Myth # 1: "barbell squats are extremely dangerous."

Contrary to widespread (mis)information, properly performed squat does not cause "damage to your spine," nor will you experience a "more serious injury." Each exercise done incorrectly can contribute to the damage of the spine, joints, pain from overload or other ailments. Exercises (including squats) should be carried out by healthy individuals. If you suffer from complex injuries of your knee, hip and ankle, and you want to perform barbell squats, there is a good chance that you worsen your condition. Not rarely people would ask questions on the Internet about a training for instance after tearing their cruciate ligament.
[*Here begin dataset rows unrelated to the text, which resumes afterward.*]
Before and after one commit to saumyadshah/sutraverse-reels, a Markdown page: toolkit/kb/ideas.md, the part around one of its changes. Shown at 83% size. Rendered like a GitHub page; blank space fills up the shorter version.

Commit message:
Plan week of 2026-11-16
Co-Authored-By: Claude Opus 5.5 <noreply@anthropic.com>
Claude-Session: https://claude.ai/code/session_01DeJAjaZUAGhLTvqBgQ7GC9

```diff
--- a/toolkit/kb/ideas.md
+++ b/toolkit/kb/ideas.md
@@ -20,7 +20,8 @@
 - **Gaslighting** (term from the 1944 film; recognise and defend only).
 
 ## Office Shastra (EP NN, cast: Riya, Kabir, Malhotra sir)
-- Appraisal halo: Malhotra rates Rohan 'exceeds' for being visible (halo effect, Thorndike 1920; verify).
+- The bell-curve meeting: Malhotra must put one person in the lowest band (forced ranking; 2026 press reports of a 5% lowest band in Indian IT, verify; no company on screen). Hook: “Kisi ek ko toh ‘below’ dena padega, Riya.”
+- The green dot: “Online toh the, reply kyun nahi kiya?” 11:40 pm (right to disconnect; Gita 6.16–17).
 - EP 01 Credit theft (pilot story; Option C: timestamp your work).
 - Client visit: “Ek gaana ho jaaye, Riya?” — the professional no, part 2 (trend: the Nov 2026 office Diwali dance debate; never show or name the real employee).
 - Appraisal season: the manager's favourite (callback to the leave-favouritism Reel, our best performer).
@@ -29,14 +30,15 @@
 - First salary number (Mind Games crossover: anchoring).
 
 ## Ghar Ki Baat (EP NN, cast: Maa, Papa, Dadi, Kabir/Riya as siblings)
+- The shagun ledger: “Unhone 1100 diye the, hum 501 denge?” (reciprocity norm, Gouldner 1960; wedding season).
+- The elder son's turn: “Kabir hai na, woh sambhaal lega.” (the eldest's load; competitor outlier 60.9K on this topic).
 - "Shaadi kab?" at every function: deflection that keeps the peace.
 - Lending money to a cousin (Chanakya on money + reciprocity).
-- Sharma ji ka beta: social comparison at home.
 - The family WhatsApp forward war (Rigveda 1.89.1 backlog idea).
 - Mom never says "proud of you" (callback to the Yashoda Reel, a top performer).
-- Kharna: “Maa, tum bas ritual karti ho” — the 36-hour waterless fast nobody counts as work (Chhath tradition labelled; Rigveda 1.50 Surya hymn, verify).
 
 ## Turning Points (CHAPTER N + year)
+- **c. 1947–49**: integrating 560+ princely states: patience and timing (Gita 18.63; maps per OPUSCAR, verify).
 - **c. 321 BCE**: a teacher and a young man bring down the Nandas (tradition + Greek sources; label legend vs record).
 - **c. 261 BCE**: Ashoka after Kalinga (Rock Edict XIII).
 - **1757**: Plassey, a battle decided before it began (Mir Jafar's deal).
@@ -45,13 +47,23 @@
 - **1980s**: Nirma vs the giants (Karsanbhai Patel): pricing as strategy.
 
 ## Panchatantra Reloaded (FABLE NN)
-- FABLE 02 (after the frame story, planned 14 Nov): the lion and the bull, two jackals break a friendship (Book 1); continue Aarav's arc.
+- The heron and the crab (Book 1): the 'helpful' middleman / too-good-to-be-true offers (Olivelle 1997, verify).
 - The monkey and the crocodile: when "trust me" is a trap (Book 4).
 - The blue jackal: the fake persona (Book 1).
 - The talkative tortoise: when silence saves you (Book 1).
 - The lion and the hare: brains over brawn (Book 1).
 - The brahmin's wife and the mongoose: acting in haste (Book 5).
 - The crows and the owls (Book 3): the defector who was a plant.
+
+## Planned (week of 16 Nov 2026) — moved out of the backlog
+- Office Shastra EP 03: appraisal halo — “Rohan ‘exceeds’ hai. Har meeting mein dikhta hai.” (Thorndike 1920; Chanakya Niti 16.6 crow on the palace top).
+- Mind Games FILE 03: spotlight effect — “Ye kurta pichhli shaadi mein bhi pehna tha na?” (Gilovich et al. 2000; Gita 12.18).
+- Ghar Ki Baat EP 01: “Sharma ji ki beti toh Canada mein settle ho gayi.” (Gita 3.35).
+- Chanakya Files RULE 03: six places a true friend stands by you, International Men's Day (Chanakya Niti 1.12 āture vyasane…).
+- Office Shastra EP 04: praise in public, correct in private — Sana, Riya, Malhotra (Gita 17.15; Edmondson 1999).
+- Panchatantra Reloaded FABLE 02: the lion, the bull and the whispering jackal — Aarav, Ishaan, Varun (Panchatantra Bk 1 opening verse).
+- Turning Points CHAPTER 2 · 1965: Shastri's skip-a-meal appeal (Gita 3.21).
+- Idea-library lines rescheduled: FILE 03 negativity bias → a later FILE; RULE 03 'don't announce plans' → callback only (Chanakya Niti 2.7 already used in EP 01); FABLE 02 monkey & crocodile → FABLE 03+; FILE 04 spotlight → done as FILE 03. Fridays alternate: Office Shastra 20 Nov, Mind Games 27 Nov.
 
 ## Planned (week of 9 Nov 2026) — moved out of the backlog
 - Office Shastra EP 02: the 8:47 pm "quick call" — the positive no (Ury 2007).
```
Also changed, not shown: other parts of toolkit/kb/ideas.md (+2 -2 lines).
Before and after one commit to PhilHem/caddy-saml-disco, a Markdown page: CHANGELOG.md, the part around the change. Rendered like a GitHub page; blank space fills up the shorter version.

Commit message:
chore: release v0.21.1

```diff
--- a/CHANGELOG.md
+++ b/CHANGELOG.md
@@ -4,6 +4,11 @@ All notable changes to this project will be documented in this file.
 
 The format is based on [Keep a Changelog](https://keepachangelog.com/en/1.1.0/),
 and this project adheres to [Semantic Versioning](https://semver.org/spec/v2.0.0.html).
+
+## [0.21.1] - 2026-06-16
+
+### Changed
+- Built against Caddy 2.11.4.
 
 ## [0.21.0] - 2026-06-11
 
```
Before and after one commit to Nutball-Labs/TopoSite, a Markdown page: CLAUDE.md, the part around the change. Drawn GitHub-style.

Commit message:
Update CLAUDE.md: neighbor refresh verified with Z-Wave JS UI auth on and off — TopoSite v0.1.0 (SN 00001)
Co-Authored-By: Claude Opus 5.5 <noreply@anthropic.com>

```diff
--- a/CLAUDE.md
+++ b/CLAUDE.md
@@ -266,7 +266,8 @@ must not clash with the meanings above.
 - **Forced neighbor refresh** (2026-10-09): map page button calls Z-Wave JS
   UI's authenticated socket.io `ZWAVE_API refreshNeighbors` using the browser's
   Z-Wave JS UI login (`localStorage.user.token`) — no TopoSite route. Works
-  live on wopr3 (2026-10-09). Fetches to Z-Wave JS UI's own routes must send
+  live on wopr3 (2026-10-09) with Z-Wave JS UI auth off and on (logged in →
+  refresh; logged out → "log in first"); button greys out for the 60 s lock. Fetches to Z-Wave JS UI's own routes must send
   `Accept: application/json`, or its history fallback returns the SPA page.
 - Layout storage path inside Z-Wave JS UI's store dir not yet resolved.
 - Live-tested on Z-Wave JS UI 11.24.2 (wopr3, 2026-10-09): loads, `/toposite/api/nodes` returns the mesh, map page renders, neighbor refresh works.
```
Never consult your injuries on the Internet. Only a qualified specialist who does a thorough research (often involving ultrasound or magnetic resonance imaging) - may declare anything about the exercises that you can perform. Do not attempt any activity on your own.